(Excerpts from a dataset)
▬▬▬▬▬▬

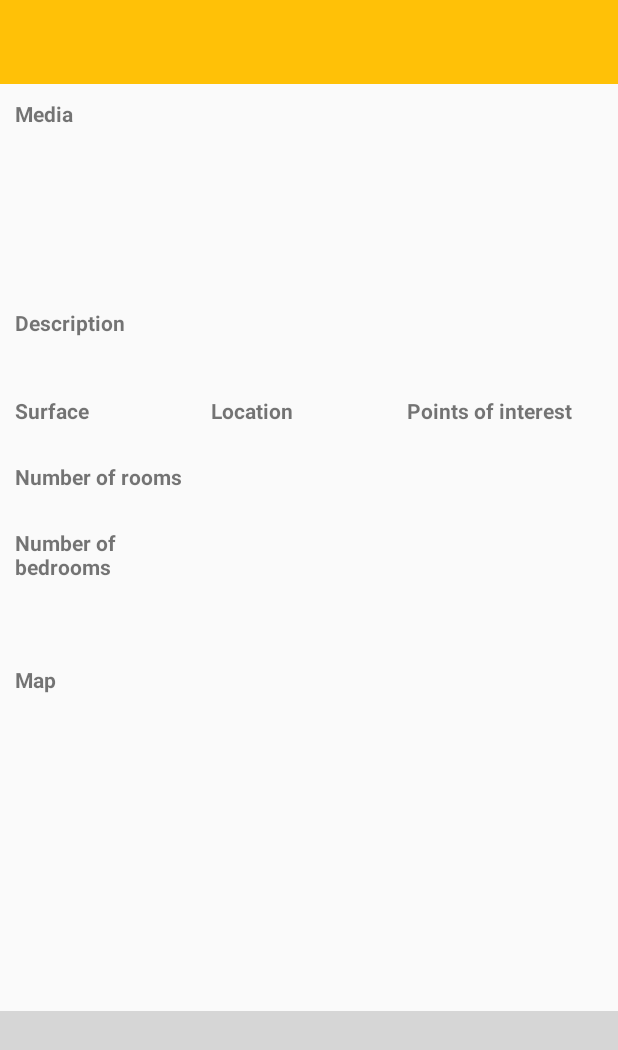
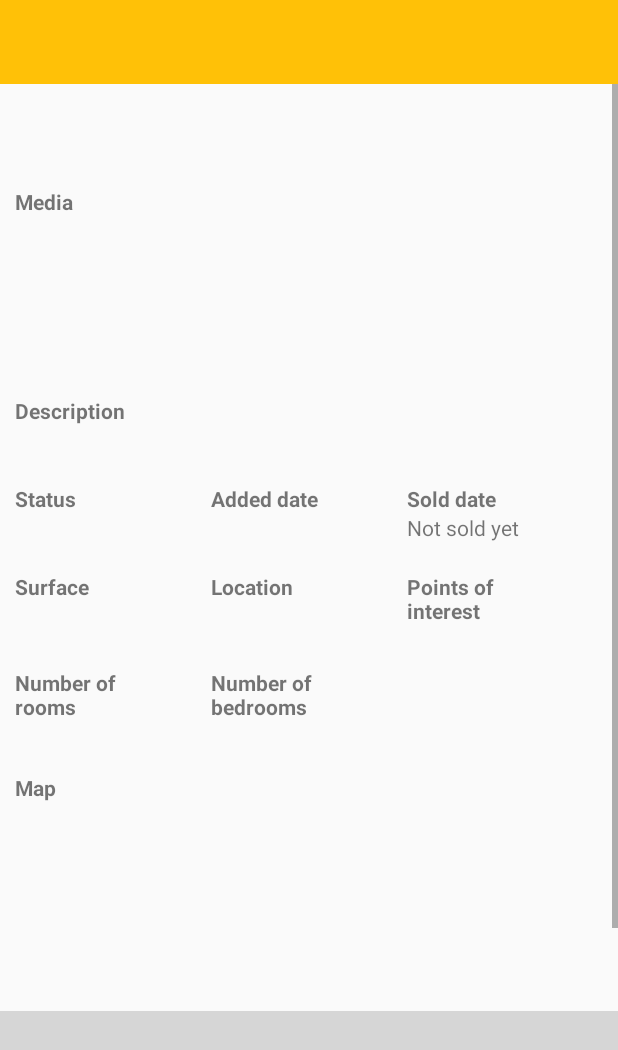
Before and after one commit to roberto-fernandes/RealEstateManager, an Android app: the layout activity_navigation.xml on its own in the app's theme, with its tools: preview values and no code run, on a phone screen of 412 x 824 dp. Shown: the top 1050 px of the screen. Run offline under Robolectric (Android 15) with nearby library versions, the phone set to English and light mode, and no system bars.

Commit message:
navigation activity more items

```diff
--- a/app/src/main/java/com/openclassrooms/realestatemanager/ui/activities/NavigationActivity.java
+++ b/app/src/main/java/com/openclassrooms/realestatemanager/ui/activities/NavigationActivity.java
@@ -59,6 +59,11 @@ public class NavigationActivity extends AppCompatActivity {
     private TextView surface;
     private TextView numOfRooms;
     private TextView numOfBedrooms;
+    private TextView type;
+    private TextView shortDescription;
+    private TextView status;
+    private TextView addedDate;
+    private TextView soldDate;
     private RecyclerView mediaRecyclerView;
     private TextView location;
     private int realEstateIndex;
@@ -210,6 +215,11 @@ public class NavigationActivity extends AppCompatActivity {
         numOfBedrooms = findViewById(R.id.navigation_activity_num_of_bedrooms);
         location = findViewById(R.id.navigation_activity_location);
         mediaRecyclerView = findViewById(R.id.activity_navigation_media_recycler_view);
+        type = findViewById(R.id.navigation_activity_type);
+        shortDescription = findViewById(R.id.navigation_activity_short_description);
+        status = findViewById(R.id.navigation_activity_status);
+        addedDate = findViewById(R.id.navigation_activity_added_date);
+        soldDate = findViewById(R.id.navigation_activity_sold_date);
     }
 
     @Override
@@ -371,7 +381,6 @@ public class NavigationActivity extends AppCompatActivity {
         recyclerView.setAdapter(verticalListAdapter);
     }
 
-
     private void displayRealEstateInformation() {
         if (listings.size() > 0) {
             RealEstate realEstate = listings.get(realEstateIndex);
@@ -381,8 +390,16 @@ public class NavigationActivity extends AppCompatActivity {
             numOfRooms.setText(String.valueOf(realEstate.getNumberOfRooms()));
             numOfBedrooms.setText(String.valueOf(realEstate.getNumbOfBedRooms()));
             location.setText(realEstate.getAddress());
+            type.setText(realEstate.getType());
             setMediaRecyclerView(realEstate);
             setMap(realEstate);
+            shortDescription.setText(realEstate.getDescription());
+            status.setText(realEstate.getStatus());
+            addedDate.setText(String.valueOf(realEstate.getDatePutInMarket()));
+            long soldDateLong =realEstate.getSaleData();
+            if (soldDateLong>0) {
+                soldDate.setText(String.valueOf(soldDateLong));
+            }
 
             noEntries.setVisibility(View.GONE);
         } else {
@@ -408,34 +425,6 @@ public class NavigationActivity extends AppCompatActivity {
         mediaRecyclerView.setAdapter(mediaDisplayAdapter);
     }
 
-    private void generateFakeList() {
-        for (int i = 0; i < 51; i++) {
-            RealEstate realEstate = new RealEstate();
-            realEstate.setDescription("House near the river From DB");
-            realEstate.setType("Flat");
-            List<String> photos = new ArrayList<>();
-            photos.add("https://pmcvariety.files.wordpress.com/2018/07/" +
-                    "bradybunchhouse_sc11.jpg?w=1000&h=563&crop=1");
-            realEstate.setPhotos(photos);
-            realEstate.setAddress("some address");
-            realEstate.setAgentID("21");
-            realEstate.setDatePutInMarket(2311456L);
-            realEstate.setNumberOfRooms(5);
-            List<String> pointsOfInterest = new ArrayList<>();
-            pointsOfInterest.add("1 point of interest");
-            pointsOfInterest.add("2 point of interest");
-            realEstate.setPointsOfInterest(pointsOfInterest);
-            realEstate.setDatePutInMarket(321456L);
-            realEstate.setLongDescription(i + " Lorem ipsum dolor sit amet, consectetur adipiscing elit," +
-                    " sed do eiusmod tempor incididunt ut labore et dolore magna aliqua. Ut enim ad minim " +
-                    "veniam, quis nostrud exercitation ullamco laboris nisi ut aliquip ex ea commodo consequat." +
-                    " Duis aute irure dolor in reprehenderit in voluptate velit esse cillum dolore eu fugiat nulla" +
-                    " pariatur. Excepteur sint occaecat " +
-                    "cupidatat non proident, sunt in culpa qui officia deserunt mollit anim id est laborum.");
-            repository.insertListing(realEstate);
-        }
-    }
-
     @Override
     public void onStart() {
         super.onStart();
--- a/app/src/main/res/layout/activity_navigation.xml
+++ b/app/src/main/res/layout/activity_navigation.xml
@@ -38,6 +38,25 @@
                     android:orientation="vertical">
 
                     <TextView
+                        android:id="@+id/navigation_activity_type"
+                        android:layout_width="wrap_content"
+                        android:layout_height="wrap_content"
+                        android:textStyle="bold" />
+
+                    <TextView
+                        android:id="@+id/navigation_activity_short_description"
+                        android:layout_width="match_parent"
+                        android:layout_height="wrap_content" />
+
+                </LinearLayout>
+
+                <LinearLayout
+                    android:layout_width="match_parent"
+                    android:layout_height="wrap_content"
+                    android:layout_margin="@dimen/navigation_activity_scroll_items_margin"
+                    android:orientation="vertical">
+
+                    <TextView
                         android:layout_width="wrap_content"
                         android:layout_height="wrap_content"
                         android:text="@string/media"
@@ -53,7 +72,6 @@
                     </android.support.v7.widget.RecyclerView>
 
                 </LinearLayout>
-
 
                 <LinearLayout
                     android:layout_width="match_parent"
@@ -75,9 +93,140 @@
                 </LinearLayout>
 
                 <LinearLayout
+                    android:layout_margin="@dimen/navigation_activity_scroll_items_margin"
+                    android:layout_width="match_parent"
+                    android:layout_height="wrap_content">
+
+                    <LinearLayout
+                        android:layout_width="0dp"
+                        android:layout_height="wrap_content"
+                        android:layout_weight="1"
+                        android:orientation="vertical">
+
+                        <TextView
+                            android:layout_width="wrap_content"
+                            android:layout_height="wrap_content"
+                            android:text="Status"
+                            android:textStyle="bold" />
+
+                        <TextView
+                            android:id="@+id/navigation_activity_status"
+                            android:layout_width="match_parent"
+                            android:layout_height="wrap_content" />
+
+                    </LinearLayout>
+
+                    <LinearLayout
+                        android:layout_width="0dp"
+                        android:layout_height="wrap_content"
+                        android:layout_weight="1"
+                        android:orientation="vertical">
+
+                        <TextView
+                            android:layout_width="wrap_content"
+                            android:layout_height="wrap_content"
+                            android:text="Added date"
+                            android:textStyle="bold" />
+
+                        <TextView
+                            android:id="@+id/navigation_activity_added_date"
+                            android:layout_width="match_parent"
+                            android:layout_height="wrap_content"
+                            android:layout_gravity="center_horizontal" />
+
+                    </LinearLayout>
+
+                    <LinearLayout
+                        android:id="@+id/navigation_activity_sold_date_container"
+                        android:layout_width="0dp"
+                        android:layout_height="wrap_content"
+                        android:layout_weight="1"
+                        android:orientation="vertical">
+
+                        <TextView
+                            android:layout_width="wrap_content"
+                            android:layout_height="wrap_content"
+                            android:text="Sold date"
+                            android:textStyle="bold" />
+
+                        <TextView
+                            android:id="@+id/navigation_activity_sold_date"
+                            android:layout_width="match_parent"
+                            android:layout_height="wrap_content"
+                            android:layout_gravity="center_horizontal"
+                            android:text="Not sold yet" />
+
+                    </LinearLayout>
+
+                </LinearLayout>
+
+                <LinearLayout
                     android:layout_width="match_parent"
                     android:layout_height="wrap_content"
-                    android:orientation="horizontal"
+                    android:layout_margin="@dimen/navigation_activity_scroll_items_margin"
+                    android:orientation="horizontal">
+
+                    <LinearLayout
+                        android:layout_width="0dp"
+                        android:layout_height="wrap_content"
+                        android:layout_weight="1"
+                        android:orientation="vertical">
+
+                        <TextView
+                            android:layout_width="wrap_content"
+                            android:layout_height="wrap_content"
+                            android:text="@string/surface"
+                            android:textStyle="bold" />
+
+                        <TextView
+                            android:id="@+id/navigation_activity_surface"
+                            android:layout_width="wrap_content"
+                            android:layout_height="wrap_content"
+                            android:layout_marginBottom="@dimen/navigation_activity_topics_margin" />
+
+                    </LinearLayout>
+
+                    <LinearLayout
+                        android:layout_width="0dp"
+                        android:layout_height="wrap_content"
+                        android:layout_weight="1"
+                        android:orientation="vertical">
+
+                        <TextView
+                            android:layout_width="wrap_content"
+                            android:layout_height="wrap_content"
+                            android:text="Location"
+                            android:textStyle="bold" />
+
+                        <TextView
+                            android:id="@+id/navigation_activity_location"
+                            android:layout_width="wrap_content"
+                            android:layout_height="wrap_content" />
+                    </LinearLayout>
+
+                    <LinearLayout
+                        android:layout_width="0dp"
+                        android:layout_height="wrap_content"
+                        android:layout_weight="1"
+                        android:orientation="vertical">
+
+                        <TextView
+                            android:layout_width="wrap_content"
+                            android:layout_height="wrap_content"
+                            android:text="@string/points_of_interest"
+                            android:textStyle="bold" />
+
+                        <android.support.v7.widget.RecyclerView
+                            android:id="@+id/points_of_interest_recycler_view"
+                            android:layout_width="match_parent"
+                            android:layout_height="wrap_content" />
+
+                    </LinearLayout>
+                </LinearLayout>
+
+                <LinearLayout
+                    android:layout_width="match_parent"
+                    android:layout_height="wrap_content"
                     android:layout_margin="@dimen/navigation_activity_scroll_items_margin">
 
                     <LinearLayout
@@ -89,82 +238,51 @@
                         <TextView
                             android:layout_width="wrap_content"
                             android:layout_height="wrap_content"
-                            android:text="@string/surface"
-                            android:textStyle="bold"/>
-                        <TextView
-                            android:id="@+id/navigation_activity_surface"
-                            android:layout_width="wrap_content"
-                            android:layout_height="wrap_content"
-                            android:layout_marginBottom="@dimen/navigation_activity_topics_margin"/>
+                            android:text="@string/number_of_rooms"
+                            android:textStyle="bold" />
 
-                        <TextView
-                            android:layout_width="wrap_content"
-                            android:layout_height="wrap_content"
-                            android:text="@string/number_of_rooms"
-                            android:textStyle="bold"/>
                         <TextView
                             android:id="@+id/navigation_activity_num_of_rooms"
                             android:layout_width="wrap_content"
                             android:layout_height="wrap_content"
-                            android:layout_marginBottom="@dimen/navigation_activity_topics_margin"/>
-                        <TextView
-                            android:layout_width="wrap_content"
-                            android:layout_height="wrap_content"
-                            android:text="@string/number_of_bedrooms"
-                            android:textStyle="bold"/>
-                        <TextView
-                            android:id="@+id/navigation_activity_num_of_bedrooms"
-                            android:layout_width="wrap_content"
-                            android:layout_height="wrap_content"
-                            android:layout_marginBottom="@dimen/navigation_activity_topics_margin"/>
+                            android:layout_marginBottom="@dimen/navigation_activity_topics_margin" />
                     </LinearLayout>
+
                     <LinearLayout
                         android:layout_width="0dp"
                         android:layout_height="wrap_content"
-                        android:layout_weight="1"
+                        android:layout_weight="2"
                         android:orientation="vertical">
 
                         <TextView
                             android:layout_width="wrap_content"
                             android:layout_height="wrap_content"
-                            android:text="Location"
-                            android:textStyle="bold"/>
+                            android:text="@string/number_of_bedrooms"
+                            android:textStyle="bold" />
+
                         <TextView
-                            android:id="@+id/navigation_activity_location"
-                            android:layout_width="wrap_content"
-                            android:layout_height="wrap_content" />
-                    </LinearLayout>
-                    <LinearLayout
-                        android:layout_width="0dp"
-                        android:layout_height="wrap_content"
-                        android:layout_weight="1"
-                        android:orientation="vertical">
-                        <TextView
+                            android:id="@+id/navigation_activity_num_of_bedrooms"
                             android:layout_width="wrap_content"
                             android:layout_height="wrap_content"
-                            android:text="@string/points_of_interest"
-                            android:textStyle="bold"/>
+                            android:layout_marginBottom="@dimen/navigation_activity_topics_margin" />
+                    </LinearLayout>
 
-                        <android.support.v7.widget.RecyclerView
-                            android:id="@+id/points_of_interest_recycler_view"
-                            android:layout_width="match_parent"
-                            android:layout_height="150dp" />
+                </LinearLayout>
 
-                    </LinearLayout>
-                </LinearLayout>
                 <TextView
                     android:layout_width="wrap_content"
                     android:layout_height="wrap_content"
+                    android:layout_marginStart="10dp"
                     android:text="@string/map"
-                    android:textStyle="bold"
-                    android:layout_marginStart="10dp"/>
+                    android:textStyle="bold" />
+
                 <ImageView
                     android:id="@+id/map"
+                    android:layout_width="match_parent"
+                    android:layout_height="200dp"
                     android:layout_gravity="top"
                     android:layout_marginStart="10dp"
-                    android:layout_marginEnd="10dp"
-                    android:layout_width="match_parent"
-                    android:layout_height="200dp" />
+                    android:layout_marginEnd="10dp" />
             </LinearLayout>
         </ScrollView>
 
@@ -184,11 +302,11 @@
             android:layout_width="match_parent"
             android:layout_height="match_parent"
             android:layout_below="@+id/navigation_activity_toolbar"
+            android:background="@color/white"
+            android:gravity="center"
             android:text="@string/no_entries"
-            android:gravity="center"
             android:textSize="40sp"
-            android:visibility="gone"
-            android:background="@color/white"/>
+            android:visibility="gone" />
     </RelativeLayout>
 
     <android.support.design.widget.NavigationView
--- a/app/src/main/res/layout/listining_item.xml
+++ b/app/src/main/res/layout/listining_item.xml
@@ -44,6 +44,7 @@
                     android:layout_marginStart="20dp"
                     android:layout_width="wrap_content"
                     android:layout_height="wrap_content"
+                    android:maxLength="90"
                     android:text="Title" />
 
                 <TextView
--- a/app/src/main/res/values/strings.xml
+++ b/app/src/main/res/values/strings.xml
@@ -20,15 +20,15 @@
     <string name="images">Images</string>
     <string name="media">Media</string>
     <string name="surface">Surface</string>
-    <string name="number_of_rooms">Number of rooms</string>
-    <string name="number_of_bedrooms">Number of bedrooms</string>
+    <string name="number_of_rooms">Number of\nrooms</string>
+    <string name="number_of_bedrooms">Number of\nbedrooms</string>
     <string name="filtered_list">Filtered list</string>
     <string name="location">Location</string>
     <string name="short_description">Short description</string>
     <string name="long_description">Long Description</string>
     <string name="type">Type</string>
     <string name="submit">Submit</string>
-    <string name="points_of_interest">Points of interest</string>
+    <string name="points_of_interest">Points of\ninterest</string>
     <string name="address">Address</string>
     <string name="map">Map</string>
     <string name="amount">Amount</string>
```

▬▬▬▬▬▬

Filter the records above and return every line that holds the word "numOfBedrooms".

     private TextView numOfBedrooms;
         numOfBedrooms = findViewById(R.id.navigation_activity_num_of_bedrooms);
             numOfBedrooms.setText(String.valueOf(realEstate.getNumbOfBedRooms()));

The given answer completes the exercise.